I don't think the gold bugs and "inflationists" are claiming to know when inflationary pressures will return. And pretty much all of the economists who drink the inflation Kool-Aid agree that for the near future, there will be very little inflation (particularly for non-essentials) as the velocity of money remains low and the "hoard cash" mindset persists.

The point is, at *some* point when the velocity of money quickens again -- though this will probably take real, sustained job growth -- that together with the debt and increased money supply can stoke inflation.

I think we know printing money alone isn't inflationary. My favorite example is this: Pretend I have a magic printing press that can produce counterfeit currency that's untraceable and can not be distinguished from the real thing. I proceed to print $6 trillion of notes. Is that inflationary? It depends. If I bury it all in my backyard, it doesn't impact inflation one bit; the velocity of that money is zero.
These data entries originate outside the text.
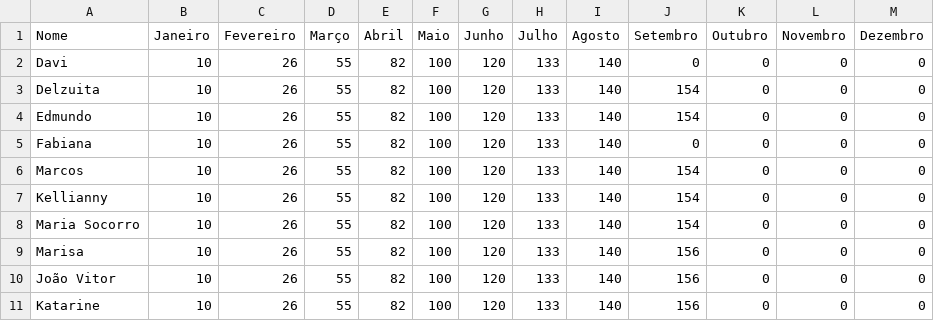
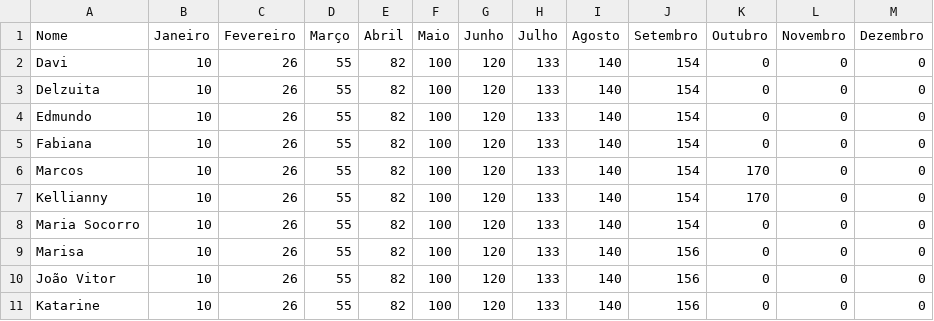
Before and after one commit to maureliocostadev/vamos-poupar, a CSV file: pagamentos.csv, drawn as a sheet.

Commit message:
Update pagamentos.csv

```diff
--- a/pagamentos.csv
+++ b/pagamentos.csv
@@ -1,8 +1,8 @@
 Nome,Janeiro,Fevereiro,Março,Abril,Maio,Junho,Julho,Agosto,Setembro,Outubro,Novembro,Dezembro
-Davi,10,26,55,82,100,120,133,140,0,0,0,0
+Davi,10,26,55,82,100,120,133,140,154,0,0,0
 Delzuita,10,26,55,82,100,120,133,140,154,0,0,0
 Edmundo,10,26,55,82,100,120,133,140,154,0,0,0
-Fabiana,10,26,55,82,100,120,133,140,0,0,0,0
-Marcos,10,26,55,82,100,120,133,140,154,0,0,0
-Kellianny,10,26,55,82,100,120,133,140,154,0,0,0
+Fabiana,10,26,55,82,100,120,133,140,154,0,0,0
+Marcos,10,26,55,82,100,120,133,140,154,170,0,0
+Kellianny,10,26,55,82,100,120,133,140,154,170,0,0
 Maria Socorro,10,26,55,82,100,120,133,140,154,0,0,0
```
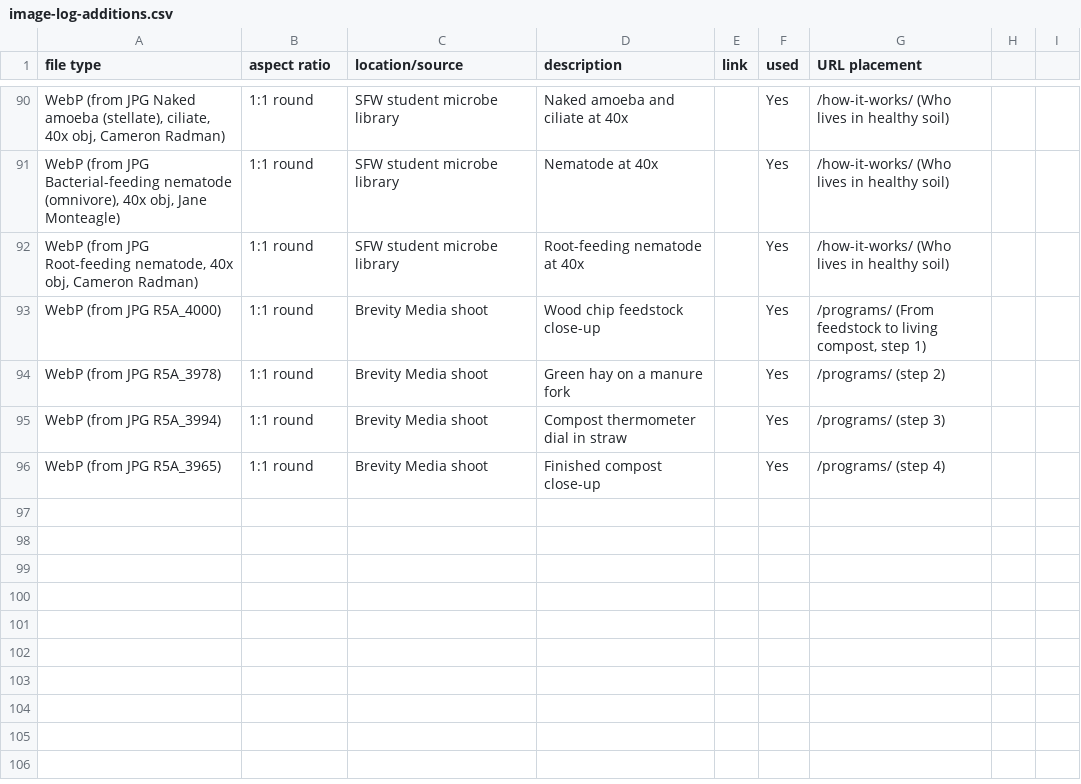
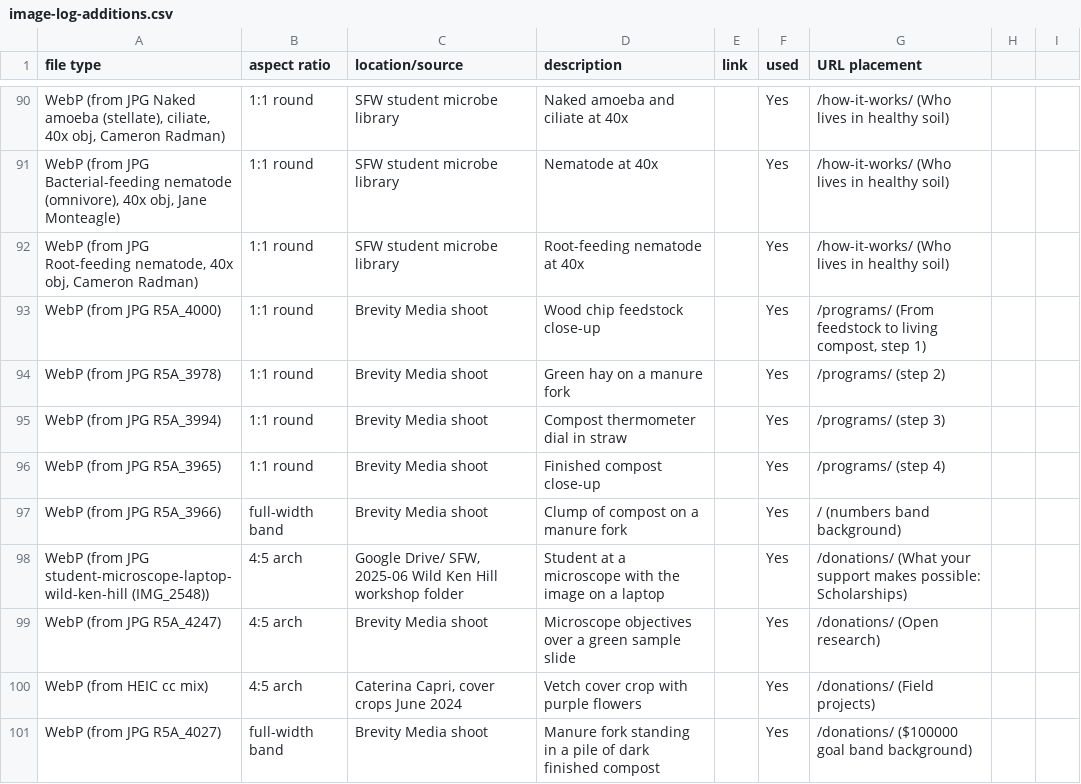
Before and after one commit to linneamoritznyc/final-SFWsite-Linnea, a CSV file: docs/image-log-additions.csv, drawn as a sheet; only a part is shown, gaps mark what is left out; the diff names each change by its address in the sheet, - before the commit and + after, or states it on an @@ line.

```diff
--- a/docs/image-log-additions.csv
+++ b/docs/image-log-additions.csv
+row 97: WebP (from JPG R5A_3966) | full-width band | Brevity Media shoot | Clump of compost on a manure fork |  | Yes | / (numbers band background)
+row 98: WebP (from JPG student-microscope-laptop-wild-ken-hill (IMG_2548)) | 4:5 arch | Google Drive/ SFW, 2025-06 Wild Ken Hill workshop folder | Student at a microscope with the image on a laptop |  | Yes | /donations/ (What your support makes possible: Scholarships)
+row 99: WebP (from JPG R5A_4247) | 4:5 arch | Brevity Media shoot | Microscope objectives over a green sample slide |  | Yes | /donations/ (Open research)
+row 100: WebP (from HEIC cc mix) | 4:5 arch | Caterina Capri, cover crops June 2024 | Vetch cover crop with purple flowers |  | Yes | /donations/ (Field projects)
+row 101: WebP (from JPG R5A_4027) | full-width band | Brevity Media shoot | Manure fork standing in a pile of dark finished compost |  | Yes | /donations/ ($100000 goal band background)
```
Also changed, not shown: 27 other files.
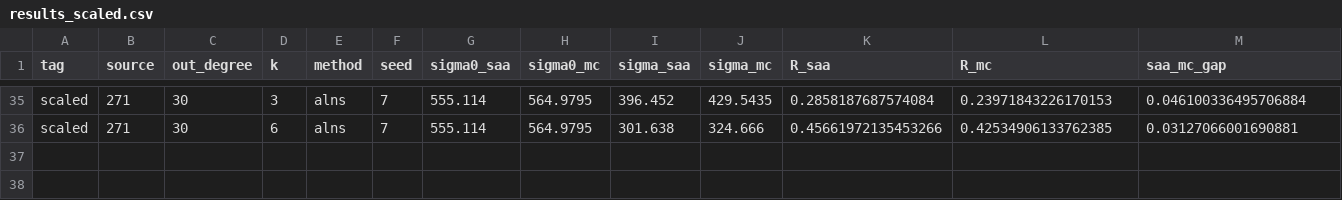
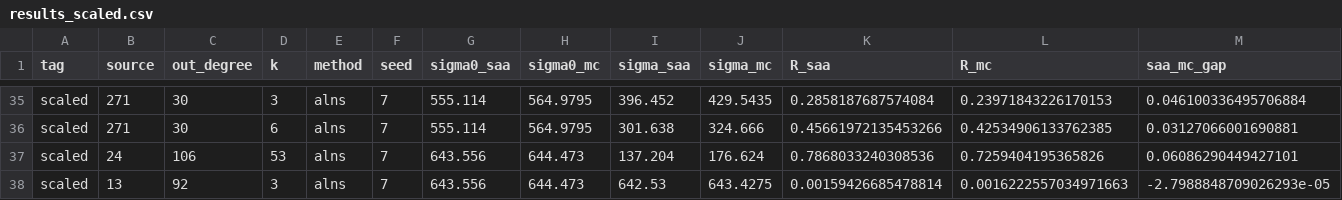
Before and after one commit to di4n444/ss-imer-alns, a CSV file: data/results_scaled.csv, drawn as a sheet; only a part is shown, gaps mark what is left out; rows hold the shown columns only; the diff names each change by its address in the sheet, - before the commit and + after, or states it on an @@ line.

```diff
--- a/data/results_scaled.csv
+++ b/data/results_scaled.csv
+row 37: scaled | 24 | 106 | 53 | alns | 7 | 643.556 | 644.473 | 137.204 | 176.624 | 0.7868033240308536 | 0.7259404195365826 | 0.06086290449427101
+row 38: scaled | 13 | 92 | 3 | alns | 7 | 643.556 | 644.473 | 642.53 | 643.4275 | 0.00159426685478814 | 0.0016222557034971663 | -2.7988848709026293e-05
```
Also changed, not shown: 1 other file.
But if I give everyone in the world $1,000 of it to spend, is that inflationary? Very much so.

So I don't think Krugman and the inflationists are really in *that* much conflict in the bigger picture. The question is: when do the economic conditions increase the velocity of money to the point where the increasing money supply becomes significantly inflationary? At the moment we have very inflationary monetary policy coupled with deflationary economic activity and demand curves.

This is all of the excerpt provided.